Up until the very last week of freshmen year, it was smooth sailing for us. We got our work done, studied hard and ended the year with good grades. During the last week of the school year, our math teacher mentioned a rumor that was going around stating that there would be some major changes to the math curriculum that would likely drastically affect the three freshmen taking that class.

That was us.

So naturally, we went all over the school in search of some answers, and were met with the same response nearly every time: “I have no idea what is going on,” or, “What do you mean the math curriculum is changing?!” And by the end of the day, we were exhausted and had only received a fuzzy outline of what was to come our way.

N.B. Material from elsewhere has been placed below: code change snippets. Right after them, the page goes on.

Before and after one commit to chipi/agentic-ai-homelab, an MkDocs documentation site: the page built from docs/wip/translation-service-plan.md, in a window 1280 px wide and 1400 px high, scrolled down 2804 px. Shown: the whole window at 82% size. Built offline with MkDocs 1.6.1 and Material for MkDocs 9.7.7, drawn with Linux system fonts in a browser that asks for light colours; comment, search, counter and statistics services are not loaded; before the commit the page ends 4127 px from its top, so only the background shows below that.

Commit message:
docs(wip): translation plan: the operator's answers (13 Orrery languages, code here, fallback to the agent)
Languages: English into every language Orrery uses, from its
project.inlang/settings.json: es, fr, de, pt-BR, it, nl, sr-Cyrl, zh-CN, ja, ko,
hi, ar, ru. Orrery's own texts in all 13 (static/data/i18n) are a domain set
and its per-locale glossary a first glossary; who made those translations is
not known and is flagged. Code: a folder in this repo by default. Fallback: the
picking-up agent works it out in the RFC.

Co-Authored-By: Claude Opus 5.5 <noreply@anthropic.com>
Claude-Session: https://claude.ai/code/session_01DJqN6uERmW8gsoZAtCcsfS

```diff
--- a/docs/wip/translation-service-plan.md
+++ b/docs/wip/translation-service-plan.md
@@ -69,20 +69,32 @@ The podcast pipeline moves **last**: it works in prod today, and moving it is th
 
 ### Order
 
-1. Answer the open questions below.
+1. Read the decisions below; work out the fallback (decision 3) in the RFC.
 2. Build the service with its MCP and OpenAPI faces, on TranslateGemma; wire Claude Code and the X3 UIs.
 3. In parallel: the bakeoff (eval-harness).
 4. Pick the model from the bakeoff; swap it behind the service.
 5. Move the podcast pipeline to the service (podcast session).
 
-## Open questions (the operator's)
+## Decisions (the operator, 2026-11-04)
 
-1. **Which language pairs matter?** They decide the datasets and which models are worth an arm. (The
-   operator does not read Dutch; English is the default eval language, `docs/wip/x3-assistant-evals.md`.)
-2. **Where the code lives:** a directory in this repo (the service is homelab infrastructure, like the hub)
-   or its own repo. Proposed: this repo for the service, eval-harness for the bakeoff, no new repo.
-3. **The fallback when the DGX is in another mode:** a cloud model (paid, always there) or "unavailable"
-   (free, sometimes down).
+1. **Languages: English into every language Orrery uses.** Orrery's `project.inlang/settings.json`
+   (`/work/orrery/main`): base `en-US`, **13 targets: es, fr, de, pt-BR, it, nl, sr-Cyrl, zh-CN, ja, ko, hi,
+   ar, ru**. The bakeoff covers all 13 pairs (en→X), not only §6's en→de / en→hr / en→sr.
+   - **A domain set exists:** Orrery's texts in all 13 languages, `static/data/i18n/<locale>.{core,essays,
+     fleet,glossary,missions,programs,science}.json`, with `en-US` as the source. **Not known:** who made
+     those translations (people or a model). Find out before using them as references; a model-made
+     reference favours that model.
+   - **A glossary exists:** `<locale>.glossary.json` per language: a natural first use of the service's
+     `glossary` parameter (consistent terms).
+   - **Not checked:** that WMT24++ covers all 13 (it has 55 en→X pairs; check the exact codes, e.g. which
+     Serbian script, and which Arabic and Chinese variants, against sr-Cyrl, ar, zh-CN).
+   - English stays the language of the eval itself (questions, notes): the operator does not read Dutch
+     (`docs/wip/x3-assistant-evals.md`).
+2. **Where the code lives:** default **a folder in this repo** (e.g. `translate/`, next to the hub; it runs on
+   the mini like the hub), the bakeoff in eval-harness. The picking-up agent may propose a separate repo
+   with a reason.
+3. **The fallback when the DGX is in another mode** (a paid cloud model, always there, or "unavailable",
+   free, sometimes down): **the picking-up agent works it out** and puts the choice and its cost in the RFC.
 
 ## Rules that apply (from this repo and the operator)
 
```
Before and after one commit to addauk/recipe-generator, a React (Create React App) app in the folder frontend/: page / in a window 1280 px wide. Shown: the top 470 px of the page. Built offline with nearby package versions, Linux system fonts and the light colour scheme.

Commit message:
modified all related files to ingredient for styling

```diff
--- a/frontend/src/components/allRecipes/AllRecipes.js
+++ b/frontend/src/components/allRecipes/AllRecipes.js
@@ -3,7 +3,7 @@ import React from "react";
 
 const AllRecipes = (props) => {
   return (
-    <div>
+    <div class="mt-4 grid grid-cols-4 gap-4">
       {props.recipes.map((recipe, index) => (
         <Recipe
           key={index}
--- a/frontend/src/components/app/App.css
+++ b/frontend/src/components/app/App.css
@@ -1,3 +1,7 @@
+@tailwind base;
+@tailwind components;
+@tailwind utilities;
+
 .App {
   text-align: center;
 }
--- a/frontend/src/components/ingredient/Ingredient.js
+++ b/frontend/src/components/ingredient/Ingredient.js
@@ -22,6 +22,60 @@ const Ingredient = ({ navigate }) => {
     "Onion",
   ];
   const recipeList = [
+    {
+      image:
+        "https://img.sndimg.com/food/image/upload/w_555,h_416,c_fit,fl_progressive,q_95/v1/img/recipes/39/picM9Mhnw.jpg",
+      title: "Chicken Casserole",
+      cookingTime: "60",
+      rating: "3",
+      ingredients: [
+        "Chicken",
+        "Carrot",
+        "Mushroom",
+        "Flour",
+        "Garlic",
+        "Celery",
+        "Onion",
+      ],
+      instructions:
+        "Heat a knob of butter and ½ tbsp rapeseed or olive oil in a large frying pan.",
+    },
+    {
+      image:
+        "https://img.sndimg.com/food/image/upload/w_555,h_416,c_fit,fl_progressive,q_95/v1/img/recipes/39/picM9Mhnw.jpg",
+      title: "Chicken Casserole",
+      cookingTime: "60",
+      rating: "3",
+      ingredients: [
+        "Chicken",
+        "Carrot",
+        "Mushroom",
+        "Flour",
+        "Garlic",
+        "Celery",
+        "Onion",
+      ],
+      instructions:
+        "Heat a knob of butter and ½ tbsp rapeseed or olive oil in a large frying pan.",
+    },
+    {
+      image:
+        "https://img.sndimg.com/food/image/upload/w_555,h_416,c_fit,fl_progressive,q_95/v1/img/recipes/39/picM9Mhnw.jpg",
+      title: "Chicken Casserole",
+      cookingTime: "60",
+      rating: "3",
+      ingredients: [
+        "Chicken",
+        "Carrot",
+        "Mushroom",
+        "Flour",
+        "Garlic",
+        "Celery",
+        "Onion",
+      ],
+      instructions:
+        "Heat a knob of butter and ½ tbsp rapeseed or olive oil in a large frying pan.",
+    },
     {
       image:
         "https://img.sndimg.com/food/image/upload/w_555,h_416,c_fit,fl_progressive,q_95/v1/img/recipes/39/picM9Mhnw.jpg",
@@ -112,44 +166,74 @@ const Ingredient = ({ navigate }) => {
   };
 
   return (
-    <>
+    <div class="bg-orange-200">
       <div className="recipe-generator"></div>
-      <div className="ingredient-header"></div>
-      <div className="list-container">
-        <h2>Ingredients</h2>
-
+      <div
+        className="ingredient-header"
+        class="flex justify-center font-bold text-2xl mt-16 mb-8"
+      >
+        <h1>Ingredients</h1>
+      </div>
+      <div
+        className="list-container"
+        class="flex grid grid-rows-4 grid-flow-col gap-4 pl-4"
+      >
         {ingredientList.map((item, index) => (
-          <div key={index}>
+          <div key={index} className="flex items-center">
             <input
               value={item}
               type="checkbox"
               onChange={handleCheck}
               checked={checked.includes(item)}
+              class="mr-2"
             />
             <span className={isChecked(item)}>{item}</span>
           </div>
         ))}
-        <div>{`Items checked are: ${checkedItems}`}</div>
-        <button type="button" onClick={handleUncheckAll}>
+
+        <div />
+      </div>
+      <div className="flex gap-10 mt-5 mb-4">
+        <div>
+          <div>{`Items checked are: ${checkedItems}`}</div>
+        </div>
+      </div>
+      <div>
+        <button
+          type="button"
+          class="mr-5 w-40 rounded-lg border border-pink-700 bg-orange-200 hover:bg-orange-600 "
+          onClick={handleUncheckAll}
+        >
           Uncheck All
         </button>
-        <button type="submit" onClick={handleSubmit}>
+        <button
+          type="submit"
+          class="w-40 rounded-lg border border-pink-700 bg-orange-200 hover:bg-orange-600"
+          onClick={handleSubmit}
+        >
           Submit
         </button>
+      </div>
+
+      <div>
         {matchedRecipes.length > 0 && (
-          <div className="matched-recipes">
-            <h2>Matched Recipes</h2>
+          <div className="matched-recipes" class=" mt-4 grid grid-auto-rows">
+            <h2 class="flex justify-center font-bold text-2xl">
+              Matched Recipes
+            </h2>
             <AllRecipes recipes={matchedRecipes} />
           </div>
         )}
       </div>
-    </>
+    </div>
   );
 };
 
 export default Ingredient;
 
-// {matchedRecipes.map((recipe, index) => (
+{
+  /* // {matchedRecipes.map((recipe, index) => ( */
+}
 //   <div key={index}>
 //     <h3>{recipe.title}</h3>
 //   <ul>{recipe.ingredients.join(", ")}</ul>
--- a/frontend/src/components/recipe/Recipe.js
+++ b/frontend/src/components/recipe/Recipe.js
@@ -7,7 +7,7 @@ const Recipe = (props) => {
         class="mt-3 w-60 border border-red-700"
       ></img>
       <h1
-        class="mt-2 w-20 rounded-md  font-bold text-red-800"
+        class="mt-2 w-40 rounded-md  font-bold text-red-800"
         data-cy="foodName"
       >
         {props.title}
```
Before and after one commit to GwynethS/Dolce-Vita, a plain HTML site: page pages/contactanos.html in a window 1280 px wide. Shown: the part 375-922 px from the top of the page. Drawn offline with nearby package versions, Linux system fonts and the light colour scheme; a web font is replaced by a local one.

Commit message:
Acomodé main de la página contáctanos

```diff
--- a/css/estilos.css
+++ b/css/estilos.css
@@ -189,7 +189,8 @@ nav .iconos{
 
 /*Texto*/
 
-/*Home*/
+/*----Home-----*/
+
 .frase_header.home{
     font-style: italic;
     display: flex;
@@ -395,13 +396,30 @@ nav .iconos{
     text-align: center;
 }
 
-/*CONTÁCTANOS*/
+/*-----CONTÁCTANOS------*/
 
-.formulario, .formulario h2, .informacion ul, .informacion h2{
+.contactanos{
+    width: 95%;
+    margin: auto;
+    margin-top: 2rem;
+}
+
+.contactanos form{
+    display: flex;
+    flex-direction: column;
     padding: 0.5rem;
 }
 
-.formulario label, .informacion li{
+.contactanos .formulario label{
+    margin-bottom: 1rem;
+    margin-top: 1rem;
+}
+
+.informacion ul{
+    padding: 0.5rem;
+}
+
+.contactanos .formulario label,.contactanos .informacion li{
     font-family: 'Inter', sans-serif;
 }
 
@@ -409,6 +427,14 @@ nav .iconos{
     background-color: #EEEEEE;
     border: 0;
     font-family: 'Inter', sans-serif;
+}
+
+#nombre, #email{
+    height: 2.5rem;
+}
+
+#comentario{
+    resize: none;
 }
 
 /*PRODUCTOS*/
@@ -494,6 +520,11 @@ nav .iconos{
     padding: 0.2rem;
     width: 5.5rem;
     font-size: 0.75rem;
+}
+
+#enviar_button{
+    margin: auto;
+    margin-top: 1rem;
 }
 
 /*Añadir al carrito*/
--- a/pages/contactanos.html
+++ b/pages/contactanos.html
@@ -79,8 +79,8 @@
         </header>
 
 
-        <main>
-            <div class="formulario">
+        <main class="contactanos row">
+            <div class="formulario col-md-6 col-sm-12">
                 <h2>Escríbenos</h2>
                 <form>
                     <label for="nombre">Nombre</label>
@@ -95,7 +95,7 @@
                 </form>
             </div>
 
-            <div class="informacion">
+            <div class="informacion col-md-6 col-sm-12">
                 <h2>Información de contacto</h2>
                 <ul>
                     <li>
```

As the school year came to a close, we were forced to make a decision. We could either continue on our way to Calculus 2 as seniors, or we could go the IB route and essentially retake a year of math, a consequence of our school’s switch to IB math.  Basically, one way we would be unable to be full IB (a dream of ours), and the other way we wouldn’t be able to do Calc 2 (another dream of ours). And it looks like we got the short end of that stick.

Our hope for any future curriculum change is that the communication from administrator to teacher to student is more established, so that students can be made aware and more confident in their choices as they pick their classes for the future.